DATASET ENTRIES>
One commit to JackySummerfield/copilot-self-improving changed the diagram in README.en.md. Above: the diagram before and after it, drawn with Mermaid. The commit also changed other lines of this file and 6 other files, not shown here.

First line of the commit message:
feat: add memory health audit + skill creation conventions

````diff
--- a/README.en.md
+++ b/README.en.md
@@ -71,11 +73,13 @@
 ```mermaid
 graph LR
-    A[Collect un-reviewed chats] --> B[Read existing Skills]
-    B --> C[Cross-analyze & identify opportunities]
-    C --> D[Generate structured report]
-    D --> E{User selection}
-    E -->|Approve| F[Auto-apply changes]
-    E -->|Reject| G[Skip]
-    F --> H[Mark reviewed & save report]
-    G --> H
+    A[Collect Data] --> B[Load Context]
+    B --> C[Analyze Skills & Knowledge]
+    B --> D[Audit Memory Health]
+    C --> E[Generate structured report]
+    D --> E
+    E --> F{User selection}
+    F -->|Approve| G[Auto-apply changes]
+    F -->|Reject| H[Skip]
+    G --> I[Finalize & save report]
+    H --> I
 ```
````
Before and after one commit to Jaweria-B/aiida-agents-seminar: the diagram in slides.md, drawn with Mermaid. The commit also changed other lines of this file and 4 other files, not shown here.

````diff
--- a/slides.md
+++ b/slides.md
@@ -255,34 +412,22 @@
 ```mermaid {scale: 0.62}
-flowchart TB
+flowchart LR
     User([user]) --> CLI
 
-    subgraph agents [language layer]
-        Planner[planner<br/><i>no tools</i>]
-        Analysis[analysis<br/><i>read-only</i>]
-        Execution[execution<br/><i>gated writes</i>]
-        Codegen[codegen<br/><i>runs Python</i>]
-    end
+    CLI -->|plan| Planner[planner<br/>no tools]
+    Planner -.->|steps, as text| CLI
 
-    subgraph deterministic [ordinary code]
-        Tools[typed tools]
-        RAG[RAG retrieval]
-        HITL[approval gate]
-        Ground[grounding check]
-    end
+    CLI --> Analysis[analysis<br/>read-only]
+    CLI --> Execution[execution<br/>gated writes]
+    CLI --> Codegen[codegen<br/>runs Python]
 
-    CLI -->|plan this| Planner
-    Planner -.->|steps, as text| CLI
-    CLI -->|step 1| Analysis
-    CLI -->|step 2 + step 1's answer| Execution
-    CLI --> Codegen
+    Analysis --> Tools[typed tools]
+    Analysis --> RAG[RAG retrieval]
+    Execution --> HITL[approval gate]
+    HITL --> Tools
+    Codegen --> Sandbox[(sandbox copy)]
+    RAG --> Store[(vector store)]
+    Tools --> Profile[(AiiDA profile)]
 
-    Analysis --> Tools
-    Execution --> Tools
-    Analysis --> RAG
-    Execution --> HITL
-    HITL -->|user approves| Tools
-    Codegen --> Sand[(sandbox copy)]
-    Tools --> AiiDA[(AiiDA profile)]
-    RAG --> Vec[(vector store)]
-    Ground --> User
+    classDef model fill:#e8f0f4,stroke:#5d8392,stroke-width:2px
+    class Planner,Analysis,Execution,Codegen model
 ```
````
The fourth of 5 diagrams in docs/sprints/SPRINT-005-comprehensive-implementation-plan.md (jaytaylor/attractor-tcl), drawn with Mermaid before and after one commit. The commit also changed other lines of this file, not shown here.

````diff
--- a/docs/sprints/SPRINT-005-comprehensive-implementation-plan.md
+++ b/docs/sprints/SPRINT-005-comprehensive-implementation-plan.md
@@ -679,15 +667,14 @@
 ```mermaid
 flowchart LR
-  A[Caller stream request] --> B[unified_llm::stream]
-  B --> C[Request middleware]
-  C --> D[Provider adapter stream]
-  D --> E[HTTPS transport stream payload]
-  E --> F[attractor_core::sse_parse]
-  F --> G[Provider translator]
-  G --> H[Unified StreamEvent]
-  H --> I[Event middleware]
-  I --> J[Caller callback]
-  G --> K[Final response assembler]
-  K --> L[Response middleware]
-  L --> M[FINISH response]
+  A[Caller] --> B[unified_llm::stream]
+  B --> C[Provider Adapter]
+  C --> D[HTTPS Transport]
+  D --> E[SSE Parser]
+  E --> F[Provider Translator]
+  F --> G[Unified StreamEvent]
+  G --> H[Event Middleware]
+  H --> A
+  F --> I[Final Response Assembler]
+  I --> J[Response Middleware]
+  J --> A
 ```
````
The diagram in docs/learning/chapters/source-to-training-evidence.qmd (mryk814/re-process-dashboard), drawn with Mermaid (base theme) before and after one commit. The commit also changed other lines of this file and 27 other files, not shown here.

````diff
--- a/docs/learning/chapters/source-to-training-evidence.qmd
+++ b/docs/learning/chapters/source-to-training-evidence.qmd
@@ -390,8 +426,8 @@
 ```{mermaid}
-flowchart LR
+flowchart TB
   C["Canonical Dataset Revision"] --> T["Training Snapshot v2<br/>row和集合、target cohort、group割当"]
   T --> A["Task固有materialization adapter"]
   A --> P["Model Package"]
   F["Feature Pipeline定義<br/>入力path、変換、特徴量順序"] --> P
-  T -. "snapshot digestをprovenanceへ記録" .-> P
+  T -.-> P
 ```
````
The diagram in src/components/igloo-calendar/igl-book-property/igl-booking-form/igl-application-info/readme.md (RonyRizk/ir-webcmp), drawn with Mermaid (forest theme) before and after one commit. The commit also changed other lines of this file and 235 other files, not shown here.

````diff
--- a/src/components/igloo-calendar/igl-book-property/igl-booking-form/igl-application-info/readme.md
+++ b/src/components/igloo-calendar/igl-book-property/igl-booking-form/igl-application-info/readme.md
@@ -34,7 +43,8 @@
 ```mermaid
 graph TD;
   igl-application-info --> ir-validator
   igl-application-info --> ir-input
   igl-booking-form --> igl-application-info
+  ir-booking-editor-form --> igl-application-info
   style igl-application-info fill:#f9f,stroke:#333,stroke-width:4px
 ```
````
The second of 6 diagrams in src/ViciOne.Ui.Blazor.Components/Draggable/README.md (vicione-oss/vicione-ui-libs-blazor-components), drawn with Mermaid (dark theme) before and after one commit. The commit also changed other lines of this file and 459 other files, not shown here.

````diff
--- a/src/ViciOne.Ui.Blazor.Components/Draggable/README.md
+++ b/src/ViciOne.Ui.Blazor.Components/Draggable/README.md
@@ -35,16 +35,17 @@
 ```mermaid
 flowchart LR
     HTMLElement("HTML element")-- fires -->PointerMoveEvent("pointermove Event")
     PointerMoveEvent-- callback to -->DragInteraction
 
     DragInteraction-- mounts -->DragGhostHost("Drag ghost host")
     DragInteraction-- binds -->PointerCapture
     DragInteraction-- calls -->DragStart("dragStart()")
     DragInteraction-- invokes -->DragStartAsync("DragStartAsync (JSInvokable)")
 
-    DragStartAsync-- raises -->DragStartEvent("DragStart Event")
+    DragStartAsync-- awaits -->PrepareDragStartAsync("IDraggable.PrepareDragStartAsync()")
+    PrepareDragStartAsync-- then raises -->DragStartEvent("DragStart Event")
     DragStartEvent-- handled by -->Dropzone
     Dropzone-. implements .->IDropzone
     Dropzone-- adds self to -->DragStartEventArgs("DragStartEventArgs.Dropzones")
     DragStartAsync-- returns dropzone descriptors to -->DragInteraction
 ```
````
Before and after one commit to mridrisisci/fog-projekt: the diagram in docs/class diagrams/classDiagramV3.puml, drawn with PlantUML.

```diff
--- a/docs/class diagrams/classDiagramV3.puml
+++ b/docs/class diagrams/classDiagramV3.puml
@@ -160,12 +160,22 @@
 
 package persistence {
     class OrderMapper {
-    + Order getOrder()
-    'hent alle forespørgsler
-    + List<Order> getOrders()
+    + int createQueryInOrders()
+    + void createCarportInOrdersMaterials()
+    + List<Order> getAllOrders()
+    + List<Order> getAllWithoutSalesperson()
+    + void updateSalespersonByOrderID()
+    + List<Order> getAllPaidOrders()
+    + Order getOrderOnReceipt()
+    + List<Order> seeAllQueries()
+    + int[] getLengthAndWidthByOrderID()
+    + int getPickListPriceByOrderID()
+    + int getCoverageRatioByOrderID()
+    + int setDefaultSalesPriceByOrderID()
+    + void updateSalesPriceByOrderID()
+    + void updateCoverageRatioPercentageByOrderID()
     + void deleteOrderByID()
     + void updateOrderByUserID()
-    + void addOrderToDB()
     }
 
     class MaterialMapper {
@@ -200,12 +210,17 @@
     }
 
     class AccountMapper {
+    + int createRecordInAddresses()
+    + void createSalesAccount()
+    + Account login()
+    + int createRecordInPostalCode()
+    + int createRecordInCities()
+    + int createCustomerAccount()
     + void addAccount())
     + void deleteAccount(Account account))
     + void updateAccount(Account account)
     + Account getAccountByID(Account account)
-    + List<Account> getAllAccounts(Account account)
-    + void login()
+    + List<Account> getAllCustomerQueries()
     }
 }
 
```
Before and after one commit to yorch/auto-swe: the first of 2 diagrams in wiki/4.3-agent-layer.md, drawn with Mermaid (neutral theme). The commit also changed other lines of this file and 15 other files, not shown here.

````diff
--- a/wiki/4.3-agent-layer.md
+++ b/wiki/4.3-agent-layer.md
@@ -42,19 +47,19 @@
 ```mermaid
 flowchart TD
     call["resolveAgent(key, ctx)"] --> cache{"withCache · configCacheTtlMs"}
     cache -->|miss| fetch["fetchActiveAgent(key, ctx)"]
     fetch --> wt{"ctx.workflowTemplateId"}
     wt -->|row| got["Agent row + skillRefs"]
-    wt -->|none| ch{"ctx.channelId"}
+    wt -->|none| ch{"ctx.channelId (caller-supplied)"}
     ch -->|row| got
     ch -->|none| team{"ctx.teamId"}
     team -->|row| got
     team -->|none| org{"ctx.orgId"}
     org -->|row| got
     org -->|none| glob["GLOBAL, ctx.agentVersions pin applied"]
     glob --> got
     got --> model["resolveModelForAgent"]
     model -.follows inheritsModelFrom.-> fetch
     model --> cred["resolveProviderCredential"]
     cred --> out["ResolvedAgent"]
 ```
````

TASK ITEM> All lines with the word "void" must be located in the data and copied.

OUTPUT FOR THIS TASK>
+    + void createCarportInOrdersMaterials()
+    + void updateSalespersonByOrderID()
+    + void updateSalesPriceByOrderID()
+    + void updateCoverageRatioPercentageByOrderID()
     + void deleteOrderByID()
     + void updateOrderByUserID()
-    + void addOrderToDB()
+    + void createSalesAccount()
     + void addAccount())
     + void deleteAccount(Account account))
     + void updateAccount(Account account)
-    + void login()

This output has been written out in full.